But then there are the others who become unwell and unable to take care of themselves, much less a home. As time passes the stuff grows--it's easier to toss it in a building or into boxes and bags to be dealt with "later" when good health returns. Unfortunately, the situation gets worse instead of better, the piles grow and with it, I would guess, the despair of being overwhelmed by so much work, so many decisions to make about what to keep and what to toss. Their children live away or are estranged for some reason and seldom if ever come to visit. Eventually the old ones pass away or must be put into a care facility and then the task of dealing with the accumulation of years falls to the hapless family. And they call people like us, often hoping there is a treasure trove of riches hidden somewhere in the mess. Usually anything of value has been carried off long ago, sold, or gotten into such poor condition its value is lost.
I hope that by thinking about all of this now, I will remember and face reality as it comes. Perhaps we'll be hale and hearty when we're 80 and 90 years old. I hope so! But I'm realistic enough to admit that it is more likely that we will have some physical issues that will mean a simpler lifestyle in a place that is easier to maintain. I do not want to end up in a house full of plastic garbage bags and boxes full of clothes that don't fit, old bills and magazines, chipped dishes and moldy books.
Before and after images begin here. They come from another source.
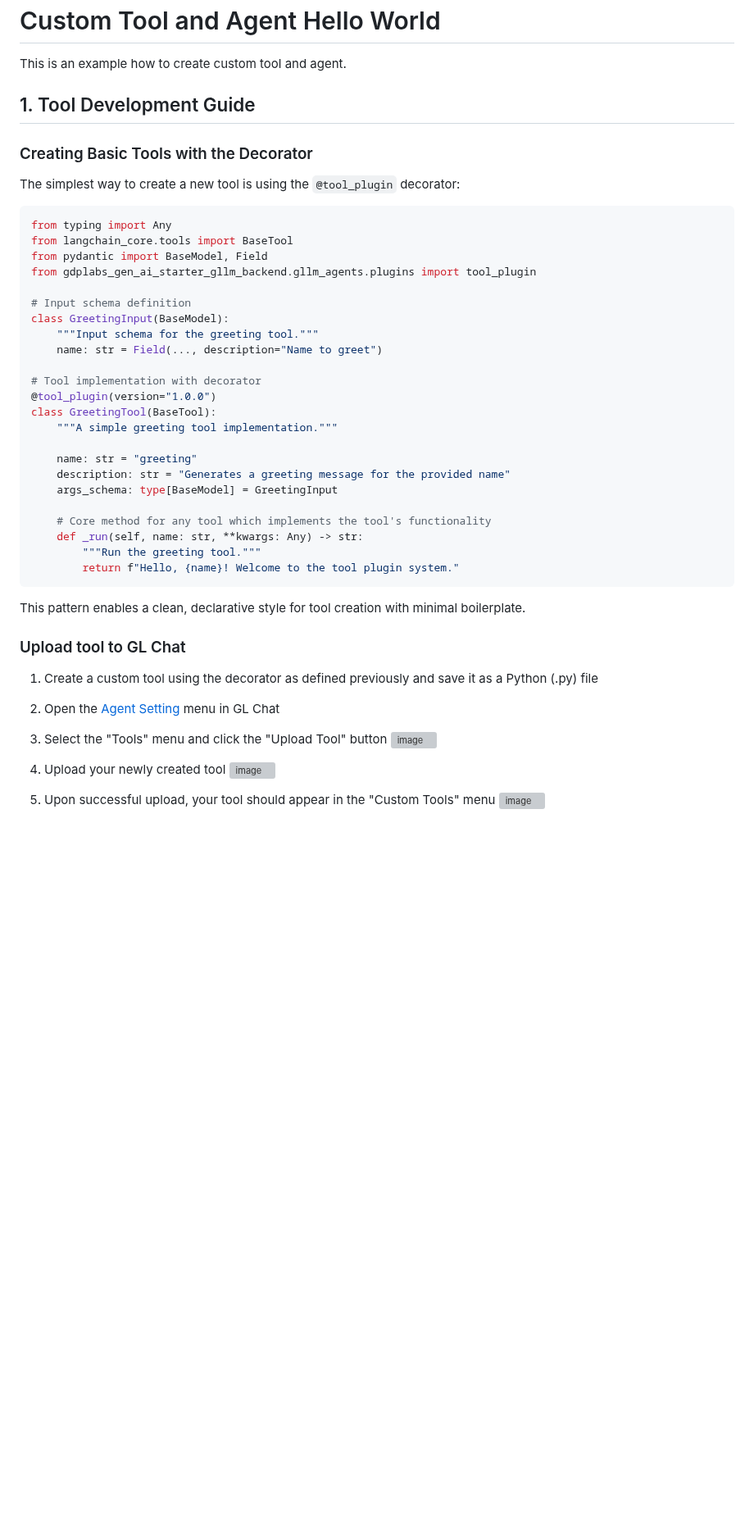
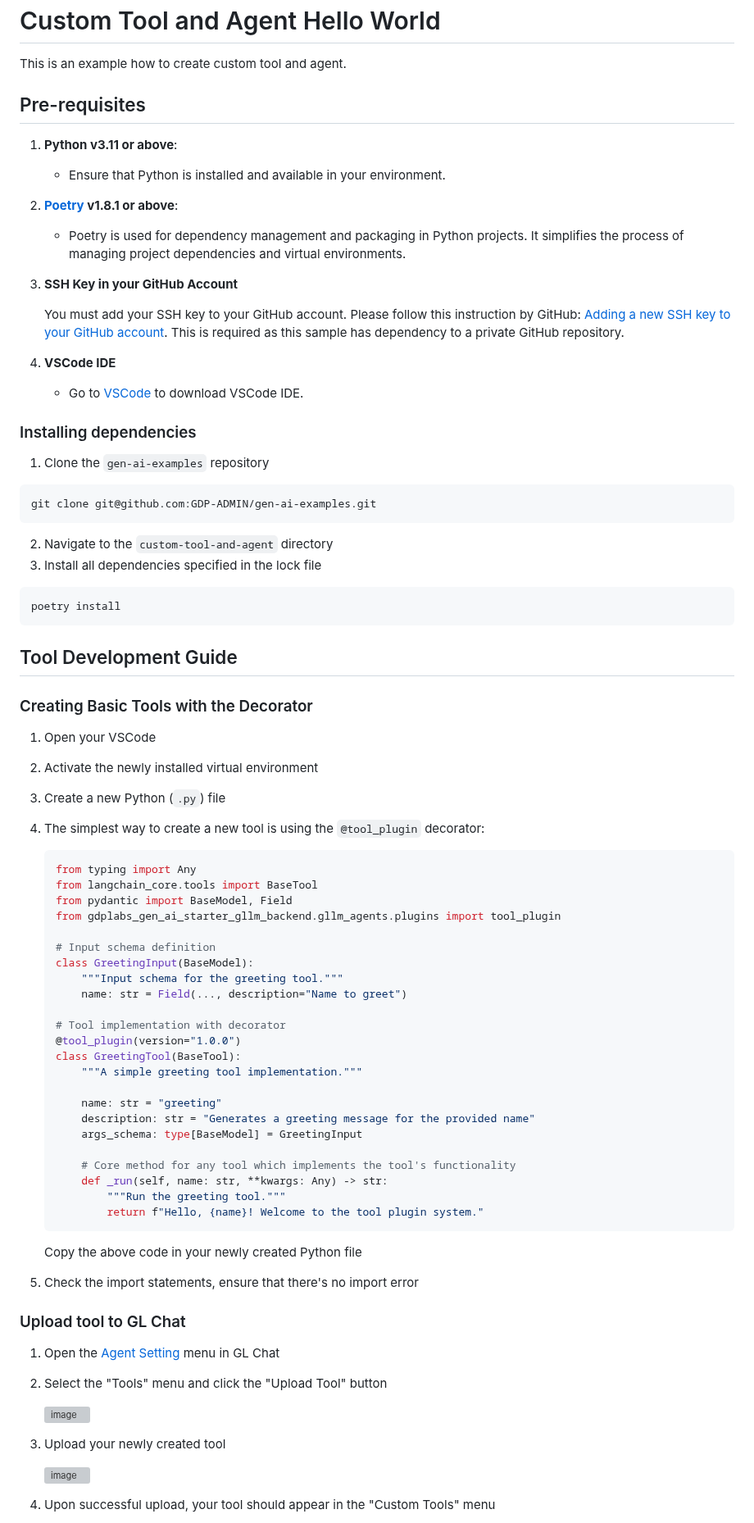
Before and after one commit to GDP-ADMIN/gen-ai-examples, a Markdown page: examples/custom-tool-and-agent/README.md, the part around one of its changes. Shown at 82% size. Rendered like a GitHub page; blank space fills up the shorter version; grey boxes are pictures that could not be loaded.

Commit message:
add prerequisites

````diff
--- a/examples/custom-tool-and-agent/README.md
+++ b/examples/custom-tool-and-agent/README.md
@@ -1,49 +1,81 @@
 # Custom Tool and Agent Hello World
 This is an example how to create custom tool and agent.
 
-## 1. Tool Development Guide
+## Pre-requisites
+
+1. **Python v3.11 or above**:
+   - Ensure that Python is installed and available in your environment.
+
+2. **[Poetry](https://python-poetry.org/docs/) v1.8.1 or above**:
+   - Poetry is used for dependency management and packaging in Python projects. It simplifies the process of managing project dependencies and virtual environments.
+
+
+3. **SSH Key in your GitHub Account**
+
+   You must add your SSH key to your GitHub account. Please follow this instruction by GitHub: [Adding a new SSH key to your GitHub account](https://docs.github.com/en/authentication/connecting-to-github-with-ssh/adding-a-new-ssh-key-to-your-github-account). This is required as this sample has dependency to a private GitHub repository.
+
+5. **VSCode IDE**
+   - Go to [VSCode](https://code.visualstudio.com/download) to download VSCode IDE.
+
+### Installing dependencies
+
+1. Clone the `gen-ai-examples` repository
+```bash
+git clone git@github.com:GDP-ADMIN/gen-ai-examples.git
+```
+2. Navigate to the `custom-tool-and-agent` directory
+3. Install all dependencies specified in the lock file
+```bash
+poetry install
+```
+
+## Tool Development Guide
 
 ### Creating Basic Tools with the Decorator
+1. Open your VSCode
+2. Activate the newly installed virtual environment
+3. Create a new Python (`.py`) file
+4. The simplest way to create a new tool is using the `@tool_plugin` decorator:
 
-The simplest way to create a new tool is using the `@tool_plugin` decorator:
+    ```python
+    from typing import Any
+    from langchain_core.tools import BaseTool
+    from pydantic import BaseModel, Field
+    from gdplabs_gen_ai_starter_gllm_backend.gllm_agents.plugins import tool_plugin
 
-```python
-from typing import Any
-from langchain_core.tools import BaseTool
-from pydantic import BaseModel, Field
-from gdplabs_gen_ai_starter_gllm_backend.gllm_agents.plugins import tool_plugin
+    # Input schema definition
+    class GreetingInput(BaseModel):
+        """Input schema for the greeting tool."""
+        name: str = Field(..., description="Name to greet")
 
-# Input schema definition
-class GreetingInput(BaseModel):
-    """Input schema for the greeting tool."""
-    name: str = Field(..., description="Name to greet")
+    # Tool implementation with decorator
+    @tool_plugin(version="1.0.0")
+    class GreetingTool(BaseTool):
+        """A simple greeting tool implementation."""
 
-# Tool implementation with decorator
-@tool_plugin(version="1.0.0")
-class GreetingTool(BaseTool):
-    """A simple greeting tool implementation."""
+        name: str = "greeting"
+        description: str = "Generates a greeting message for the provided name"
+        args_schema: type[BaseModel] = GreetingInput
 
-    name: str = "greeting"
-    description: str = "Generates a greeting message for the provided name"
-    args_schema: type[BaseModel] = GreetingInput
-
-    # Core method for any tool which implements the tool's functionality
-    def _run(self, name: str, **kwargs: Any) -> str:
-        """Run the greeting tool."""
-        return f"Hello, {name}! Welcome to the tool plugin system."
-```
-
-This pattern enables a clean, declarative style for tool creation with minimal boilerplate.
+        # Core method for any tool which implements the tool's functionality
+        def _run(self, name: str, **kwargs: Any) -> str:
+            """Run the greeting tool."""
+            return f"Hello, {name}! Welcome to the tool plugin system."
+    ```
+   Copy the above code in your newly created Python file
+5. Check the import statements, ensure that there's no import error
 
 ### Upload tool to GL Chat
-1. Create a custom tool using the decorator as defined previously and save it as a Python (.py) file
-2. Open the [Agent Setting](https://stag-chat-ui-gdplabs-gen-ai-starter.obrol.id/agent-setting/agent) menu in GL Chat
-3. Select the "Tools" menu and click the "Upload Tool" button
+1. Open the [Agent Setting](https://stag-chat-ui-gdplabs-gen-ai-starter.obrol.id/agent-setting/agent) menu in GL Chat
+2. Select the "Tools" menu and click the "Upload Tool" button
+
     <img width="960" alt="image" src="https://github.com/user-attachments/assets/90d0b2fa-b481-4f56-a90e-c2f0c0340f41" />
 
-4. Upload your newly created tool
+3. Upload your newly created tool
+
     <img width="960" alt="image" src="https://github.com/user-attachments/assets/154685cf-7415-4b07-ac9d-d4db3588f7c2" />
 
-5. Upon successful upload, your tool should appear in the "Custom Tools" menu
+4. Upon successful upload, your tool should appear in the "Custom Tools" menu
+
     <img width="960" alt="image" src="https://github.com/user-attachments/assets/c71fcf6c-655f-4efb-a57c-4703d7ba4513" />
 
````
Also changed, not shown: other parts of examples/custom-tool-and-agent/README.md (+9 -5 lines).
So, it's just stuff, right? The trick is to never let stuff overcome us and suffocate us with its ownership. It is one lesson I have learned in this buying and selling business: there is a time to get, and a time to let go. And the older we get, the more we better be prepared to let go.
Copyright Susanna Holstein. All rights reserved. No Republication or Redistribution Allowed without attribution to Susanna Holstein.